Better discounts and customer service haven’t managed to stem the tide of harried holiday consumers turning to online shopping. So this year, brick-and-mortar retailers are doubling down on in-person “experiences” consumers won’t find on their smartphones and laptops. Wal-Mart is rolling out selfie booths for consumers to snap pics of themselves and Santas roaming the stores, and ”holiday helpers,” employees who stand guard at checkout lanes and help (or nag at) customers to retrieve forgotten items. Target has said it’s rolling out toy demonstrations, along with in-store marketing that will feature ”elements of theater” like spotlights and red stage curtains.
Both stores plan to offer “exclusive products” you can’t find online. Those include a $400 Disney Princess Carriage at Wal-Mart, and a 10-disc box set from Garth Brooks, featuring the 25th anniversary edition of “Friends in Low Places” at Target. For its part, Home Depot has created a new app that lets customers get directions to an item they’re looking for in the store, along with information on inventory and what other locations might carry the item. Lord & Taylor is offering an app that allows customers to live-chat with a salesperson while shopping; Saks Fifth Avenue is enlisting an army of personal shoppers to help people pick out gifts.
Employing all those extra hands is a risky bet. Retailers angling for a leg up are already scrambling for seasonal workers, which has put upward pressure on wages. The typical non-seasonal hourly rate of $10 to $12 is expected to climb by $1.50 to $3 an hour during the fourth quarter, according to Prologistix, a large US logistics staffing company.
Incorrectly estimating staffing needs has hit retailers and logistics companies in the past. More online shopping and harsh winter weather cost UPS some $200 million in overtime pay, customer refunds, and other overruns costs in 2013, according to the Wall Street Journal.
“What we see the leading retailers doing is creating emotional experiences in their stores,” said Steven Barr, PwC’s U.S. retail and consumer leader. “A website can’t give you goosebumps.” The question is whether the goosebumps will pay off.

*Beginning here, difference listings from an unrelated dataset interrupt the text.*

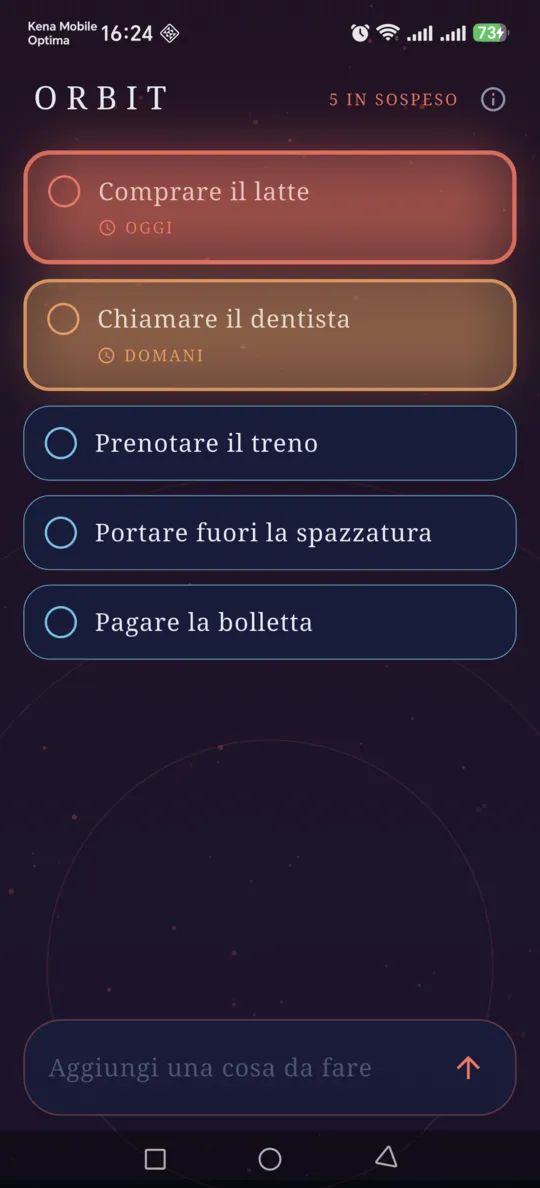
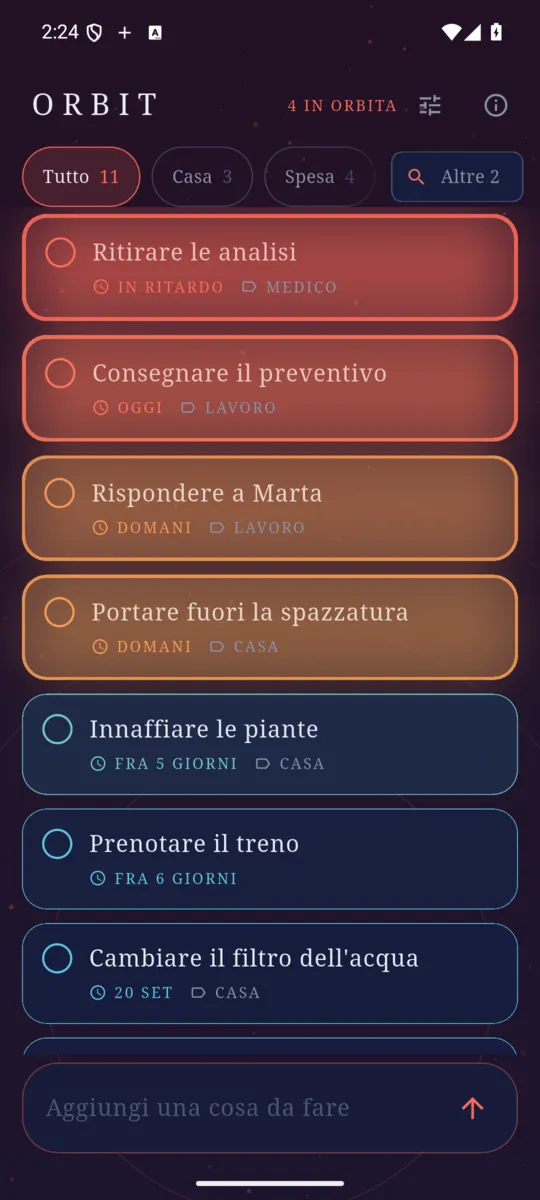
docs: la pagina di Orbit mostra le liste e la condivisione

diff --git a/mcma-orbit/index.html b/mcma-orbit/index.html
@@ -31,11 +31,19 @@
       <figcaption>In cima c’è quello che preme di più. Il colore è la scadenza, non un’etichetta.</figcaption>
     </figure></li>
     <li><figure>
-      <img src="assets/shot-2.webp" loading="lazy" alt="Il foglio «Per quando?» con oggi, domani, fra una settimana e una data a scelta.">
-      <figcaption>Una data in due tocchi: oggi, domani, fra una settimana, o quella che vuoi tu.</figcaption>
+      <img src="assets/shot-2.webp" loading="lazy" alt="Il foglio con tutte le liste, ognuna con il suo numero e i suoi contrassegni.">
+      <figcaption>Una lista per cosa, e le due o tre che usi restano in vista.</figcaption>
     </figure></li>
     <li><figure>
-      <img src="assets/shot-3.webp" loading="lazy" alt="Il campo di aggiunta in fondo allo schermo, con la tastiera aperta.">
+      <img src="assets/shot-3.webp" loading="lazy" alt="Una lista condivisa: ogni voce porta il nome di chi l’ha scritta e il luogo della lista.">
+      <figcaption>Una lista condivisa: si vede chi ha toccato cosa, e il luogo vale per tutte.</figcaption>
+    </figure></li>
+    <li><figure>
+      <img src="assets/shot-4.webp" loading="lazy" alt="Il foglio di una voce: data, luogo e lista in cui spostarla.">
+      <figcaption>Data, luogo e lista di una voce: un tocco lungo e c’è tutto.</figcaption>
+    </figure></li>
+    <li><figure>
+      <img src="assets/shot-5.webp" loading="lazy" alt="Il campo di aggiunta in fondo allo schermo, con la tastiera aperta.">
       <figcaption>Il campo per aggiungere è in fondo, dove sta già il pollice.</figcaption>
     </figure></li>
   </ul>

diff --git a/mcma-orbit/en/index.html b/mcma-orbit/en/index.html
@@ -30,11 +30,19 @@
       <figcaption>What presses hardest is at the top. The colour is the deadline, not a label.</figcaption>
     </figure></li>
     <li><figure>
-      <img src="../assets/shot-2.webp" loading="lazy" alt="The "when?" sheet, offering today, tomorrow, in a week or a date of your own.">
-      <figcaption>A date in two taps: today, tomorrow, in a week, or one you pick.</figcaption>
+      <img src="../assets/shot-2.webp" loading="lazy" alt="The sheet with every list, each with its count and its marks.">
+      <figcaption>A list per thing, and the two or three you live in stay in sight.</figcaption>
     </figure></li>
     <li><figure>
-      <img src="../assets/shot-3.webp" loading="lazy" alt="The add field at the bottom of the screen, keyboard open.">
+      <img src="../assets/shot-3.webp" loading="lazy" alt="A shared list: every entry carries who wrote it and the place of the list.">
+      <figcaption>A shared list: you can see who touched what, and the place covers them all.</figcaption>
+    </figure></li>
+    <li><figure>
+      <img src="../assets/shot-4.webp" loading="lazy" alt="An entry's sheet: date, place, and the list to move it to.">
+      <figcaption>Date, place and list of an entry: one long press and it is all there.</figcaption>
+    </figure></li>
+    <li><figure>
+      <img src="../assets/shot-5.webp" loading="lazy" alt="The add field at the bottom of the screen, keyboard open.">
       <figcaption>The add field sits at the bottom, where your thumb already is.</figcaption>
     </figure></li>
   </ul>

Correction: An earlier version of this article said the toy demonstrations at Target would feature “elements of theater.” It is the in-store marketing that will include those elements, not the toy demonstrations.